Eastern hemlock contains tannins (organic compounds), which are responsible for some of its medicinal properties. The bark has astringent properties, and the leaves contain significant amounts of vitamin C.
Traditionally, Eastern hemlock was used to treat digestive disorders, mouth/throat disorders, and diarrhea.
Although the Eastern hemlock is primarily used for lumber today, Native Americans used the tree's cambium (the tissue in a plant that produces new cells) in breads, soups and pemmican (dried, pounded meat mixed with fat and berries). Early settlers also used the tree in dying wool and tanning leather.
These uses have been tested in humans or animals.
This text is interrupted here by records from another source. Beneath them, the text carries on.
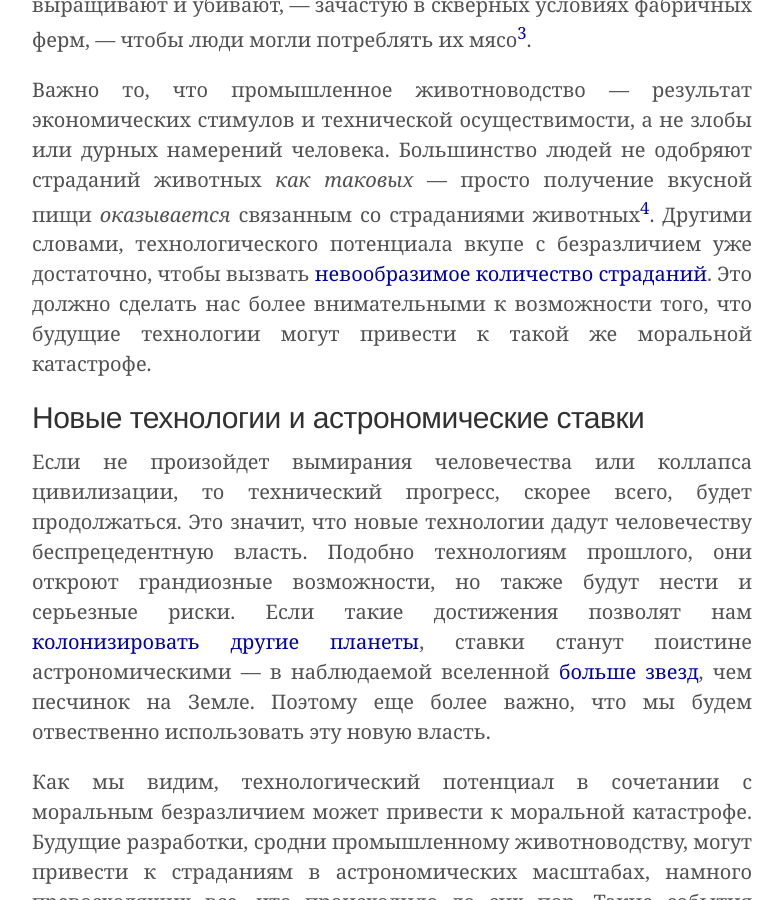
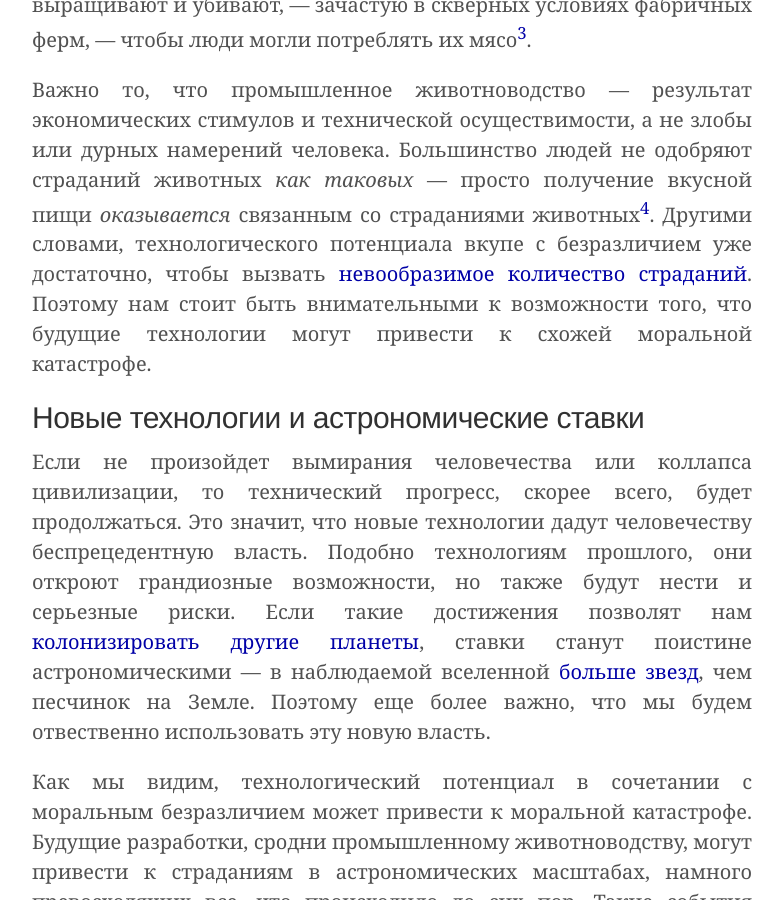
Before and after one commit to ReducingSuffering/reducingsuffering.github.io, a Jekyll site: the page built from _articles/tobias-baumann-s-risks-an-introduction.md, in a window 1280 px wide and 900 px high, scrolled down 3139 px. Shown: the whole window, without its empty margins (248-1031 px from the left). Built offline with Jekyll 4.4.1, drawn with Linux system fonts in a browser that asks for light colours.

Commit message:
Update tobias-baumann-s-risks-an-introduction.md

```diff
--- a/_articles/tobias-baumann-s-risks-an-introduction.md
+++ b/_articles/tobias-baumann-s-risks-an-introduction.md
@@ -55,7 +55,7 @@ preview_here: true
 
 Риски, связанные с новыми технологиями, выглядят еще хуже, если мы рассмотрим их, [расширив наш моральный круг на всех сентиентных существ](https://www.youtube.com/watch?v=TmxcDnV7DwE), включая нечеловеческих животных. Индустриализация привела к [умножению](http://www.humanesociety.org/news/resources/research/stats_slaughter_totals.html?) числа животных, которых выращивают и убивают, — зачастую в скверных условиях фабричных ферм, — чтобы люди могли потреблять их мясо[^3].
 
-Важно то, что промышленное животноводство — результат экономических стимулов и технической осуществимости, а не злобы или дурных намерений человека. Большинство людей не одобряют страданий животных _как таковых_ — просто получение вкусной пищи _оказывается_ связанным со страданиями животных[^4]. Другими словами, технологического потенциала вкупе с безразличием уже достаточно, чтобы вызвать [невообразимое количество страданий](http://thevegancalculator.com/animal-slaughter/). Это должно сделать нас более внимательными к возможности того, что будущие технологии могут привести к такой же моральной катастрофе.
+Важно то, что промышленное животноводство — результат экономических стимулов и технической осуществимости, а не злобы или дурных намерений человека. Большинство людей не одобряют страданий животных _как таковых_ — просто получение вкусной пищи _оказывается_ связанным со страданиями животных[^4]. Другими словами, технологического потенциала вкупе с безразличием уже достаточно, чтобы вызвать [невообразимое количество страданий](http://thevegancalculator.com/animal-slaughter/). Поэтому нам стоит быть внимательными к возможности того, что будущие технологии могут привести к схожей моральной катастрофе.
 
 <h2><a id="3"></a>Новые технологии и астрономические ставки</h2>
 
```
Safety and effectiveness have not always been proven. Some of these conditions are potentially serious, and should be evaluated by a qualified healthcare provider.
* Key to grades
A: Strong scientific evidence for this use B: Good scientific evidence for this use C: Unclear scientific evidence for this use D: Fair scientific evidence for this use (it may not work) F: Strong scientific evidence against this use (it likley does not work)
Tradition / Theory
The below uses are based on tradition, scientific theories, or limited research. They often have not been thoroughly tested in humans, and safety and effectiveness have not always been proven. Some of these conditions are potentially serious, and should be evaluated by a qualified healthcare provider. There may be other proposed uses that are not listed below.
Anti-inflammatory, aromatherapy, astringent, diaphoretic (promotes sweating), diarrhea, digestive disorders, diuretic, gastrointestinal distress, liniment (medicinal liquid for massage), mouth and throat inflammation, rheumatic pain, scurvy (vitamin C deficiency).
The U.S. Food and Drug Administration does not strictly regulate herbs and supplements. There is no guarantee of strength, purity or safety of products, and effects may vary. You should always read product labels. If you have a medical condition, or are taking other drugs, herbs, or supplements, you should speak with a qualified healthcare provider before starting a new therapy. Consult a healthcare provider immediately if you experience side effects.
Avoid in individuals with a known allergy or hypersensitivity to Eastern hemlock.
Side Effects and Warnings
Little information is available on the adverse effects of Eastern hemlock. However, due to its high tannin content, Eastern hemlock may cause gastrointestinal upset, necrosis (tissue death) of the liver or kidney damage. Eastern hemlock is possibly unsafe when used in patients with impaired liver or kidney function.
Pregnancy and Breastfeeding
Eastern hemlock is not recommended in pregnant or breastfeeding women due to a lack of available scientific evidence.
Theoretically, concomitant ingestion may cause precipitation of some drugs due to the high tannin content of Eastern hemlock. Consult with a qualified healthcare professional, including a pharmacist, to check for any interactions.
Interactions with Herbs and Dietary Supplements
Theoretically, concomitant ingestion may cause precipitation of some herbs due to the high tannin content of Eastern hemlock. Consult with a qualified healthcare professional, including a pharmacist, to check for any interactions.
The information in this monograph is intended for informational purposes only, and is meant to help users better understand health concerns. Information is based on review of scientific research data, historical practice patterns, and clinical experience. This information should not be interpreted as specific medical advice. Users should consult with a qualified healthcare provider for specific questions regarding therapies, diagnosis and/or health conditions, prior to making therapeutic decisions.